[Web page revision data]
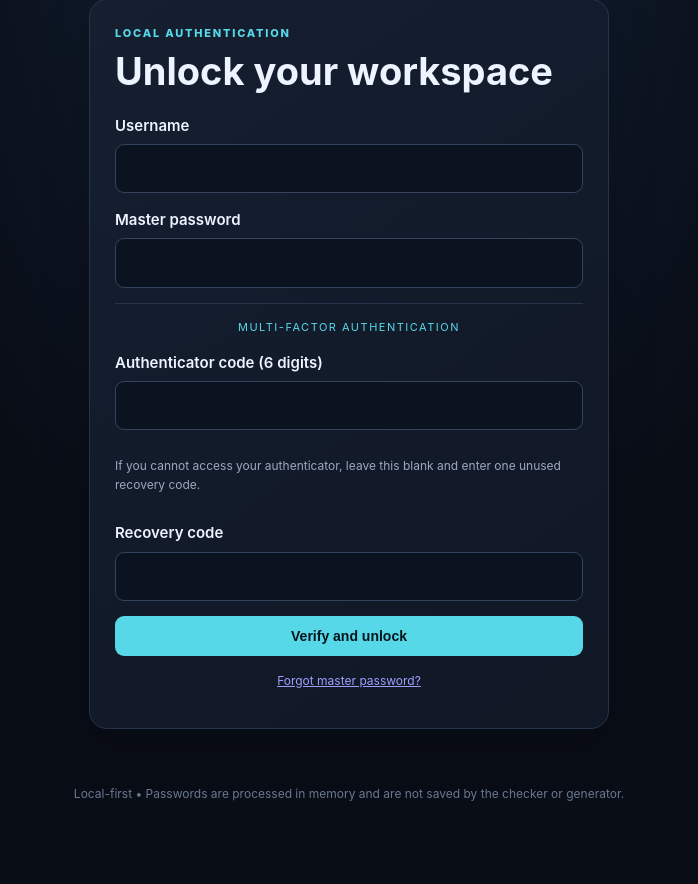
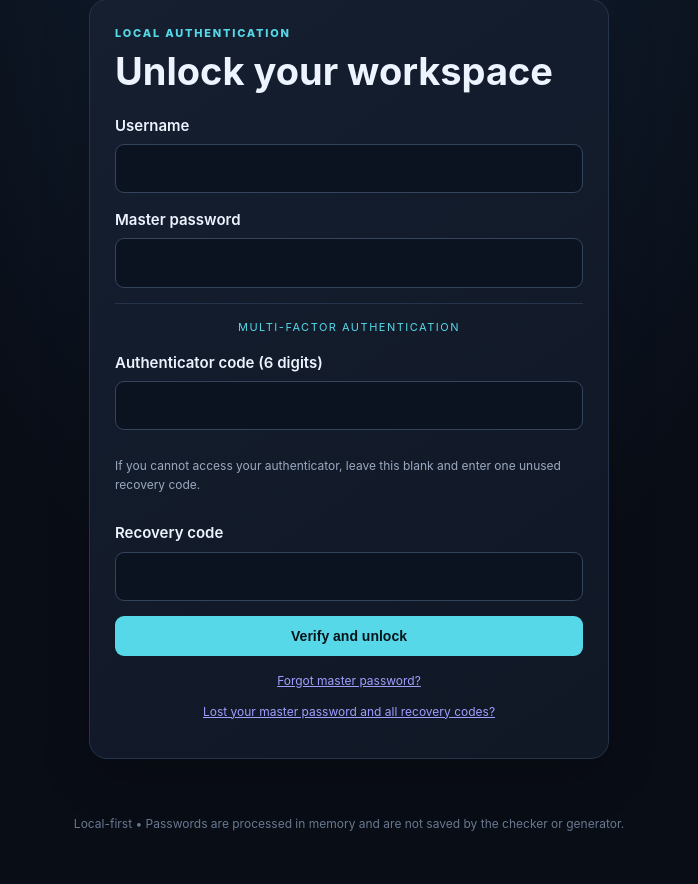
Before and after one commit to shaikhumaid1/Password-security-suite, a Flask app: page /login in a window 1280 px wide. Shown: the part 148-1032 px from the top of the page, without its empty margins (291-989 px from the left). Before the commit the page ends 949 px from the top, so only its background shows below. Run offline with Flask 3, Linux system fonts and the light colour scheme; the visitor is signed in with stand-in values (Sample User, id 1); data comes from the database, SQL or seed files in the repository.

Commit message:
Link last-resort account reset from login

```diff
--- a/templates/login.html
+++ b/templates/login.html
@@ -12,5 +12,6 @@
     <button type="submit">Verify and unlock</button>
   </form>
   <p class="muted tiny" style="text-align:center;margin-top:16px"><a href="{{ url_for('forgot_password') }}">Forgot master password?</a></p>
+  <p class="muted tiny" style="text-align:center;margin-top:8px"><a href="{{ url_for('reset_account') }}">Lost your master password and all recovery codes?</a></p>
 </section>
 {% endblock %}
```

[WHAT THE TASK ASKS] Retype the records above exactly, and keep any picture out of what you write.

[ANSWER TO THE PROBLEM]
Before and after one commit to shaikhumaid1/Password-security-suite, a Flask app: page /login in a window 1280 px wide. Shown: the part 148-1032 px from the top of the page, without its empty margins (291-989 px from the left). Before the commit the page ends 949 px from the top, so only its background shows below. Run offline with Flask 3, Linux system fonts and the light colour scheme; the visitor is signed in with stand-in values (Sample User, id 1); data comes from the database, SQL or seed files in the repository.

Commit message:
Link last-resort account reset from login

```diff
--- a/templates/login.html
+++ b/templates/login.html
@@ -12,5 +12,6 @@
     <button type="submit">Verify and unlock</button>
   </form>
   <p class="muted tiny" style="text-align:center;margin-top:16px"><a href="{{ url_for('forgot_password') }}">Forgot master password?</a></p>
+  <p class="muted tiny" style="text-align:center;margin-top:8px"><a href="{{ url_for('reset_account') }}">Lost your master password and all recovery codes?</a></p>
 </section>
 {% endblock %}
```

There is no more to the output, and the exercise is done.